The refugee girls in the qualitative study stated that they formed close friendships with family members, such as cousins and siblings, rather than with peers of native origin because they experienced the latter as too dissimilar from themselves. The adolescents in the first quantitative study formed relatively more inter-origin friendships when their parents were supportive and fewer inter-origin friendships when their parents were controlling. According to the third study, visits to youth centers were associated with a larger number of intra-origin friendships among adolescents of foreign origin, while participation in structured leisure activities, such as sports and cultural projects, was related to more friendship formation regardless of origin. The fourth study suggested that native adolescents who were involved in digital gaming formed fewer friendships with native peers and had fewer friends outside of the school class, and foreign adolescents who communicated more online formed fewer friendships with native classmates but more friendships outside of the school class.

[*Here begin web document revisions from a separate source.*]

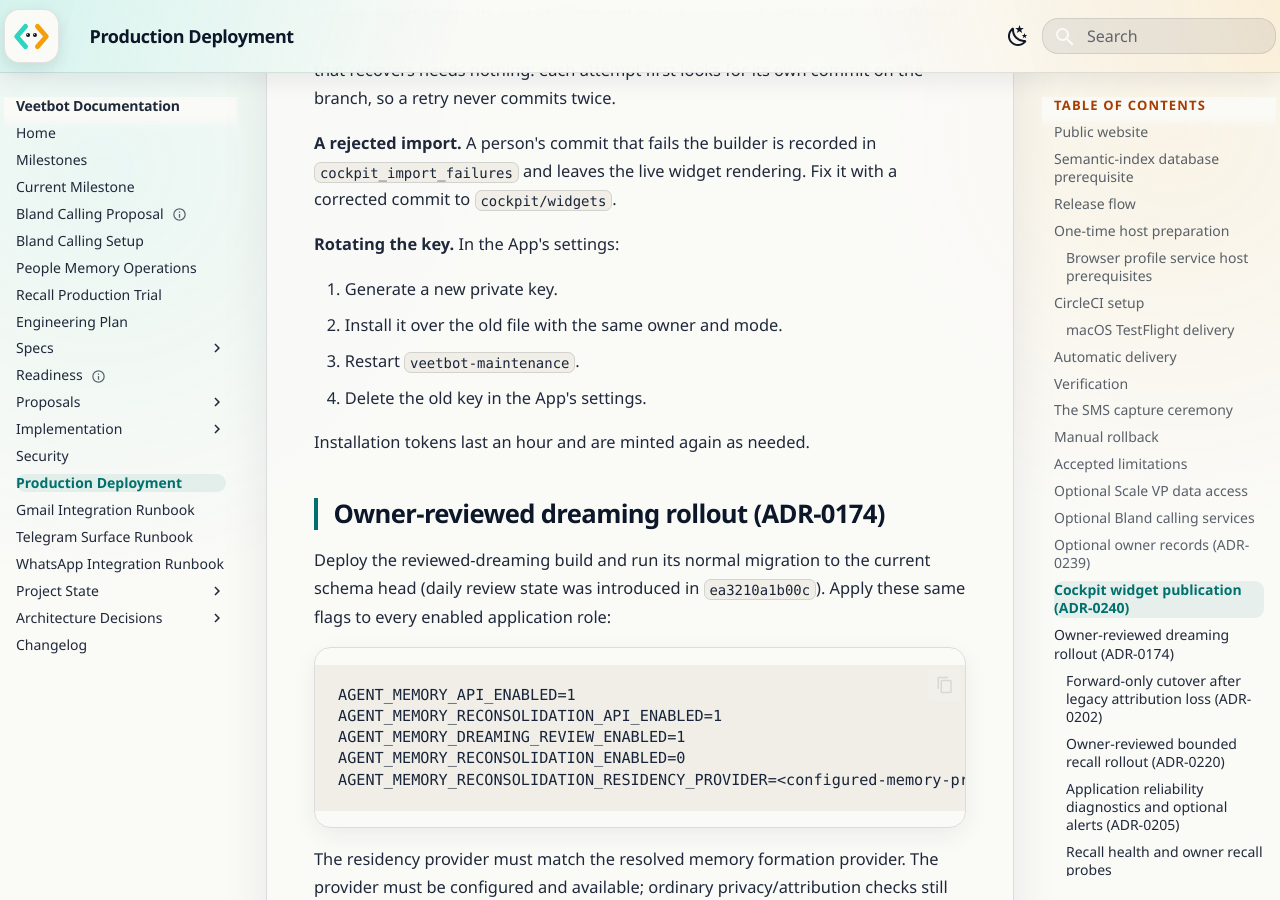
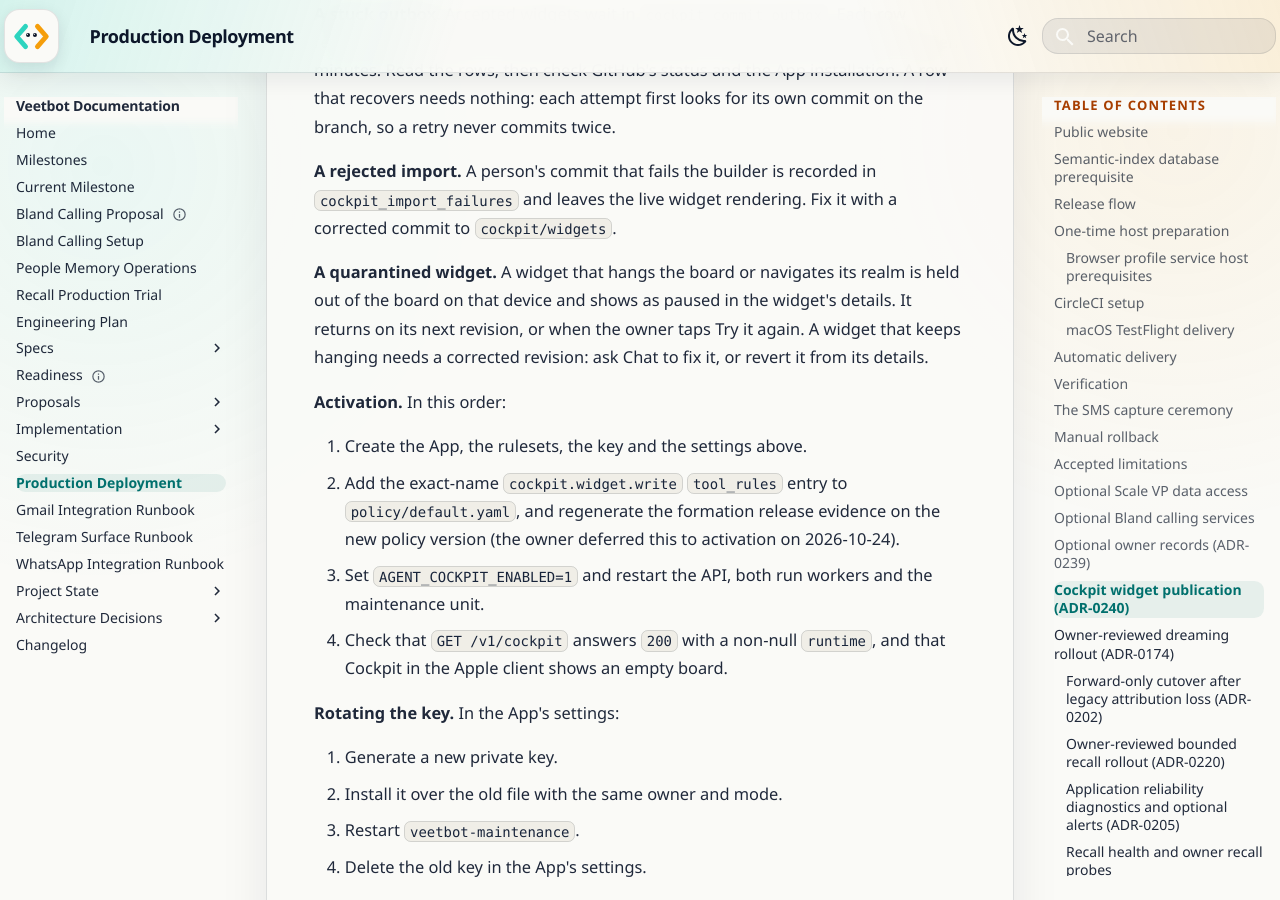
Before and after one commit to avitus/veetbot, an MkDocs documentation site: the page built from docs/deployment.md, in a window 1280 px wide and 900 px high, scrolled down 40442 px. Built offline with MkDocs 1.6.1 and Material for MkDocs 9.7.7, drawn with Linux system fonts in a browser that asks for light colours; some of the changed text lies outside the part shown.

Commit message:
Bring the Cockpit runbook up to activation
docs/deployment.md said Cockpit waited for its tools and native mode; both
have landed. It now names the runtime export every release makes, adds the
quarantined-widget runbook item the design lists, and orders activation:
the App and its settings, the deferred tool_rules entry with its one
formation-evidence regeneration, the flag, and a first check that the board
answers with its runtime.

Reading-Lane: A
Co-Authored-By: Claude Opus 5.5 <noreply@anthropic.com>
Glen-Conversation: e102a20a-71c6-4036-91b8-ec55af875745

```diff
--- a/docs/deployment.md
+++ b/docs/deployment.md
@@ -1580,9 +1580,10 @@ rows stay. Do not downgrade the migration to roll back code: its
 
 ## Cockpit widget publication (ADR-0240)
 
-Cockpit stays off until its tools and native mode land. Nothing below is
-needed while `AGENT_COCKPIT_ENABLED=0`, and with it off no `/v1/cockpit` route
-exists. Every release still builds the builder image and runs its canary.
+Cockpit stays off until activation. Nothing below is needed while
+`AGENT_COCKPIT_ENABLED=0`, and with it off no `/v1/cockpit` route exists.
+Every release still builds the builder image, runs its canary and exports the
+board's runtime to `/var/lib/veetbot/artifacts/cockpit-runtime`.
 
 The publication path ([Cockpit](plan/cockpit.md)) commits widgets to the
 public `cockpit/widgets` branch through a GitHub App, and only the maintenance
@@ -1625,6 +1626,23 @@ its own commit on the branch, so a retry never commits twice.
 **A rejected import.** A person's commit that fails the builder is recorded in
 `cockpit_import_failures` and leaves the live widget rendering. Fix it with a
 corrected commit to `cockpit/widgets`.
+
+**A quarantined widget.** A widget that hangs the board or navigates its realm
+is held out of the board on that device and shows as paused in the widget's
+details. It returns on its next revision, or when the owner taps Try it again.
+A widget that keeps hanging needs a corrected revision: ask Chat to fix it, or
+revert it from its details.
+
+**Activation.** In this order:
+
+1. Create the App, the rulesets, the key and the settings above.
+2. Add the exact-name `cockpit.widget.write` `tool_rules` entry to
+   `policy/default.yaml`, and regenerate the formation release evidence on the
+   new policy version (the owner deferred this to activation on 2026-10-24).
+3. Set `AGENT_COCKPIT_ENABLED=1` and restart the API, both run workers and
+   the maintenance unit.
+4. Check that `GET /v1/cockpit` answers `200` with a non-null `runtime`, and
+   that Cockpit in the Apple client shows an empty board.
 
 **Rotating the key.** In the App's settings:
 
```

All four studies indicate that the social integration of adolescents of foreign origin is not an automatic process that invariably happens when adolescents of different origins are mixed in the same location. When adolescents organize their own social lives away from the involvement of adults, they seem to remain or become more homophilic and form more friendships with peers of their own origin. By contrast, native and foreign adolescents tend to form more inter-origin friendships when adults provide them with support and structured social activities. In other words, the social integration of foreign adolescents seems to require supportive and committed adults, who contribute to facilitating inter-origin friendship formation.